I understand that the antiquity of the traditions and rituals the Catholic Church has invented appeal to many, (at least more so than those traditions and rituals invented by the evangelical/fundamentalist protestant churches), but that is their choice. However, these things would come between Jesus and I.
Every church and denomination has "Jesus" and "faith" and "Christ" readily rolling off its collective tongue. But Christ taught that just because one says "Lord, Lord" that doesn't mean that they will have a relationship with God, but only those who do the will of God - and Christ taught that the will of God is his creations responding to him in faith.
I am where I am now because of a volitional choice to respond to Christ's message of faith with faith. And I find that message of faith very comforting indeed: a relationship with, and justification and righteousness before, the God who created my soul based only on my faith in the savior he sent for me (and the guidance of God's own spirit thrown in (at no extra charge whatsoever).
All this without having to work, work, work at rituals and taboo observance and magic worked by "saints" and the "virgin Mary" and all the rest of that nonsensical claptrap. Instead "doing" what Christ taught us to do; believe on the one whom God sent and rest and be relieved of our burdens by God's grace.
(Nor any need to search and hunt and figure out and research which church hierarchy's claims to have "truth" or "validity")
I can't get more comfortable than that, and why anyone would choose the works route is beyond me (except I can understand their flesh screaming at them, "ok, so now what do I have to do?")
This is not rocket science. On the one hand you have Christ and Paul clearly teaching faith alone and on the other hand you have the Catholic Church teaching mass attendance, compulsory confession, worshipping Mary, the Lord's table sharing turned into a system of magic, "last rites" for salvation, and on and on. And various other churches teaching a relationship with God based on emotional ecstatic, moral purity of the flesh, ritual observance, etc.
It really doesn't seem like much of a choice to me, or is it anything that requires great academic diligence. I prefer Christ's message of faith.
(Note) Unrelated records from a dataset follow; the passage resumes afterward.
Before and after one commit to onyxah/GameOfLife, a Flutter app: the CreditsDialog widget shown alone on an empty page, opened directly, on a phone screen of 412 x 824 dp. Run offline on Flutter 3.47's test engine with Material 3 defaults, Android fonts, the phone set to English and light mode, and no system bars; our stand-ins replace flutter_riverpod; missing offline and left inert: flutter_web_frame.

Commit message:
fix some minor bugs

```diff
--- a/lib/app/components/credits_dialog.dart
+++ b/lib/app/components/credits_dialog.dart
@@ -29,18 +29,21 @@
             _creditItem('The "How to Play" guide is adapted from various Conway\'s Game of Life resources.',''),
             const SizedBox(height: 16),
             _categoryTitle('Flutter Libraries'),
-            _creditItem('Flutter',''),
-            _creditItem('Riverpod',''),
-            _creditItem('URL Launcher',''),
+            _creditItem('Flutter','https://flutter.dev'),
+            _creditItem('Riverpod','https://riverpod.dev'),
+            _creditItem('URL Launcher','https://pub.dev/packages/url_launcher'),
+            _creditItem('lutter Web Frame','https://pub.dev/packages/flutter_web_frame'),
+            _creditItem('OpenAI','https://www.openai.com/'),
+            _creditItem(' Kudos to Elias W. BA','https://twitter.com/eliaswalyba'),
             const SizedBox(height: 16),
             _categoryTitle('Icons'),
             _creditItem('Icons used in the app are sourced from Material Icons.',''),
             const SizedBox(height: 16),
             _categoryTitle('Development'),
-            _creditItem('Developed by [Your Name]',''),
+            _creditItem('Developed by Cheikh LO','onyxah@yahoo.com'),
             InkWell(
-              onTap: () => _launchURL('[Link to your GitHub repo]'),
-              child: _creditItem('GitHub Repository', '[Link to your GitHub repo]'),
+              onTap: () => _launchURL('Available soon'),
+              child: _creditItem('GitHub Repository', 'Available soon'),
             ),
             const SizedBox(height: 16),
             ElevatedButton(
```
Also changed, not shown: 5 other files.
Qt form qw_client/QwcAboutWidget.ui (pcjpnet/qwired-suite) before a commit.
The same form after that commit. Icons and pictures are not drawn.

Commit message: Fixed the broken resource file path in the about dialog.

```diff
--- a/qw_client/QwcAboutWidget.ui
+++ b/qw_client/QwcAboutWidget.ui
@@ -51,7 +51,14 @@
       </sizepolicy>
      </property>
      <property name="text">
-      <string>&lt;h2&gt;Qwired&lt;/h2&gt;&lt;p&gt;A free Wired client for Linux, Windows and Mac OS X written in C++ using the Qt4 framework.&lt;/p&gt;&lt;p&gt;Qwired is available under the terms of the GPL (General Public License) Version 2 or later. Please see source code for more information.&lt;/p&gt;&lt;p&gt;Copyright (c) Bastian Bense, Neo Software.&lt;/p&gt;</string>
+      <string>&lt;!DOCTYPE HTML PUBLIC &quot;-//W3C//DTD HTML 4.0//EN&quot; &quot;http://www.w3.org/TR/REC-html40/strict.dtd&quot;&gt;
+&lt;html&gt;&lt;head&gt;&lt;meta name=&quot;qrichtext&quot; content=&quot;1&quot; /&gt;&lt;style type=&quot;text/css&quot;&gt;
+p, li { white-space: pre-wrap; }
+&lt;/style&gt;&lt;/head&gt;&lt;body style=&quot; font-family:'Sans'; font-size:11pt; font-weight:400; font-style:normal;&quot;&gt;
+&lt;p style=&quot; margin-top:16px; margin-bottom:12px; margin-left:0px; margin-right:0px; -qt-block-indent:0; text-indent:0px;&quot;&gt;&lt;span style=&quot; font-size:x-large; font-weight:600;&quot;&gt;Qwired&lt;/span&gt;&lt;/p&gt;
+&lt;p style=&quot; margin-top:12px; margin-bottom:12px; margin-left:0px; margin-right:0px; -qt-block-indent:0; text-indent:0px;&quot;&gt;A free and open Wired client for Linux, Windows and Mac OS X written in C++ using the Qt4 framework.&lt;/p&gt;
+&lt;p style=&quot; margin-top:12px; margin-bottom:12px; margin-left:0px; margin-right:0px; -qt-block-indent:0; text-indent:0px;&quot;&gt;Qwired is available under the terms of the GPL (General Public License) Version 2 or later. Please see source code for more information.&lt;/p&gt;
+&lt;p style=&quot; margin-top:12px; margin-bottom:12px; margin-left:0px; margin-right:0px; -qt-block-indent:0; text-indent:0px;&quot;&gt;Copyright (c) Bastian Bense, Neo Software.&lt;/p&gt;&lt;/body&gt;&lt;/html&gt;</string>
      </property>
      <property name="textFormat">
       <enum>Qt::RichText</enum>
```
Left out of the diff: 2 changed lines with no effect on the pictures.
I owe a great deal of thanks to a friend named "Don" (on Dave's Christian forum) for this article. His writings have given me much comfort and direction.